What to work on: Write out all of the records precisely. Skip anything that is a picture.

Data under study:
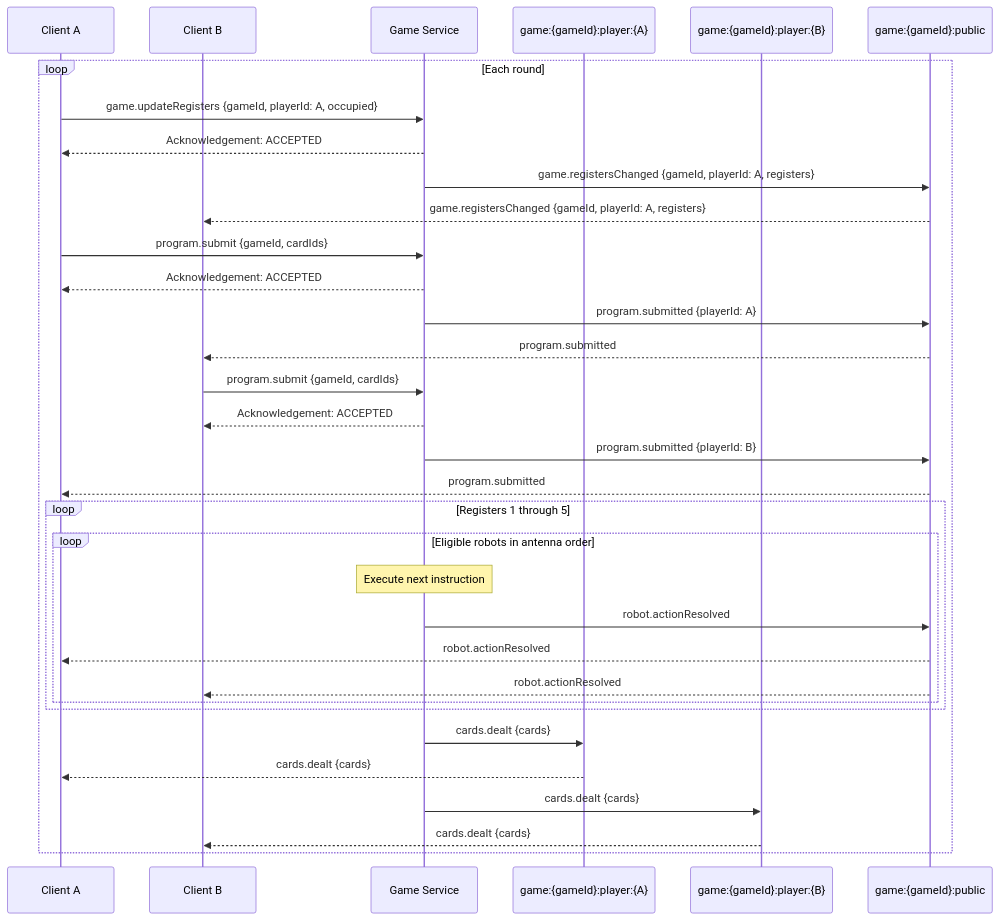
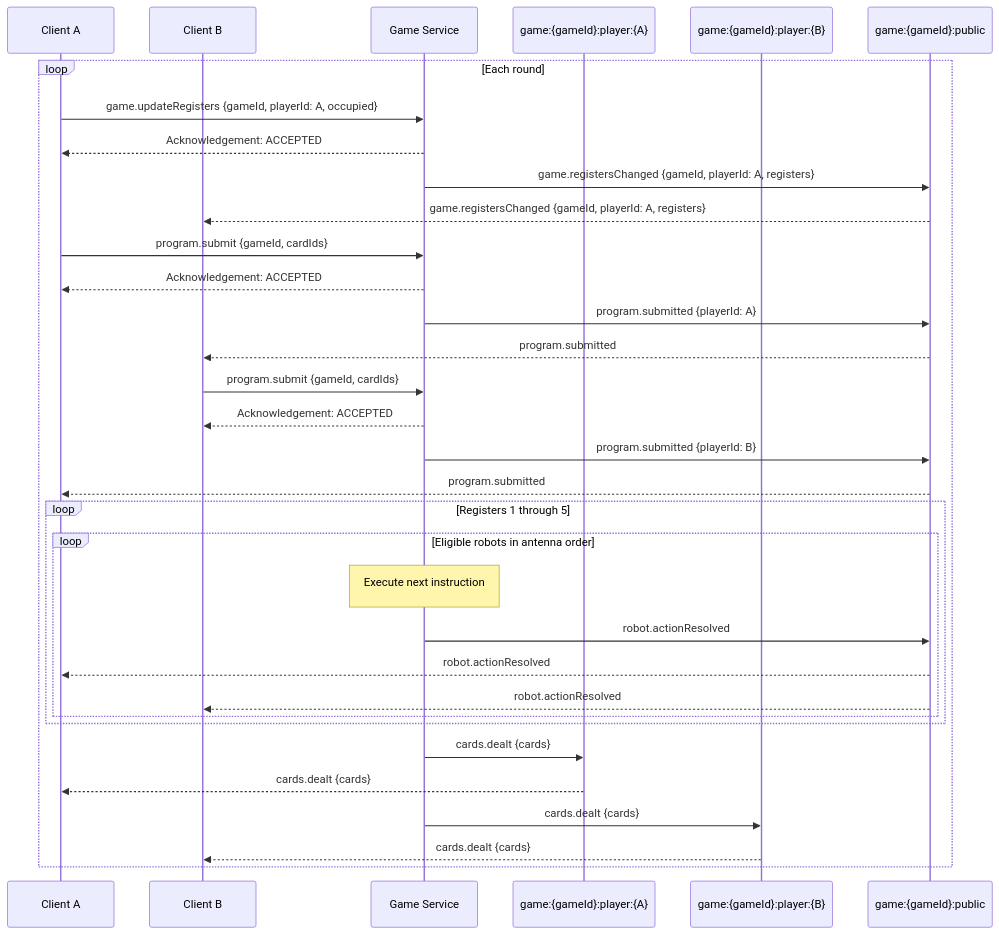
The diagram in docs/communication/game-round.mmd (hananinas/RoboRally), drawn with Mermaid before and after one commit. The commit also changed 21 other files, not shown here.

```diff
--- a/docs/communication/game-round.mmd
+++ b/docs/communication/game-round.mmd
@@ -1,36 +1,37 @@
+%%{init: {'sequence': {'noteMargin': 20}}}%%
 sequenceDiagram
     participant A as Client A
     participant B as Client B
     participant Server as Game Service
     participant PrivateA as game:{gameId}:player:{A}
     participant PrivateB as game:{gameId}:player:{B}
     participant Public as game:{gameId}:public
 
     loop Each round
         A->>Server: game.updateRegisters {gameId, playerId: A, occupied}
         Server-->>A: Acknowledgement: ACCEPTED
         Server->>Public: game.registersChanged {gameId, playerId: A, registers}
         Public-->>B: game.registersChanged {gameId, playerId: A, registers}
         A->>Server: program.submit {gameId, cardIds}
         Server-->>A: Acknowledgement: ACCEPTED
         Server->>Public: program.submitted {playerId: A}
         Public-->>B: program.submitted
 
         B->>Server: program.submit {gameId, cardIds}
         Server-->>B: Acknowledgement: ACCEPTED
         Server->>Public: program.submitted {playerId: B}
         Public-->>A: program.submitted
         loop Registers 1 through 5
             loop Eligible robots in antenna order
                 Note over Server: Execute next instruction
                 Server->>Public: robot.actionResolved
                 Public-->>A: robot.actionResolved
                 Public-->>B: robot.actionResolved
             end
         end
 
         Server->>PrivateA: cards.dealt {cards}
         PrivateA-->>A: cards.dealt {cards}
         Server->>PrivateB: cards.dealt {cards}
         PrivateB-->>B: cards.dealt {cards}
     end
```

Output:
The diagram in docs/communication/game-round.mmd (hananinas/RoboRally), drawn with Mermaid before and after one commit. The commit also changed 21 other files, not shown here.

```diff
--- a/docs/communication/game-round.mmd
+++ b/docs/communication/game-round.mmd
@@ -1,36 +1,37 @@
+%%{init: {'sequence': {'noteMargin': 20}}}%%
 sequenceDiagram
     participant A as Client A
     participant B as Client B
     participant Server as Game Service
     participant PrivateA as game:{gameId}:player:{A}
     participant PrivateB as game:{gameId}:player:{B}
     participant Public as game:{gameId}:public
 
     loop Each round
         A->>Server: game.updateRegisters {gameId, playerId: A, occupied}
         Server-->>A: Acknowledgement: ACCEPTED
         Server->>Public: game.registersChanged {gameId, playerId: A, registers}
         Public-->>B: game.registersChanged {gameId, playerId: A, registers}
         A->>Server: program.submit {gameId, cardIds}
         Server-->>A: Acknowledgement: ACCEPTED
         Server->>Public: program.submitted {playerId: A}
         Public-->>B: program.submitted
 
         B->>Server: program.submit {gameId, cardIds}
         Server-->>B: Acknowledgement: ACCEPTED
         Server->>Public: program.submitted {playerId: B}
         Public-->>A: program.submitted
         loop Registers 1 through 5
             loop Eligible robots in antenna order
                 Note over Server: Execute next instruction
                 Server->>Public: robot.actionResolved
                 Public-->>A: robot.actionResolved
                 Public-->>B: robot.actionResolved
             end
         end
 
         Server->>PrivateA: cards.dealt {cards}
         PrivateA-->>A: cards.dealt {cards}
         Server->>PrivateB: cards.dealt {cards}
         PrivateB-->>B: cards.dealt {cards}
     end
```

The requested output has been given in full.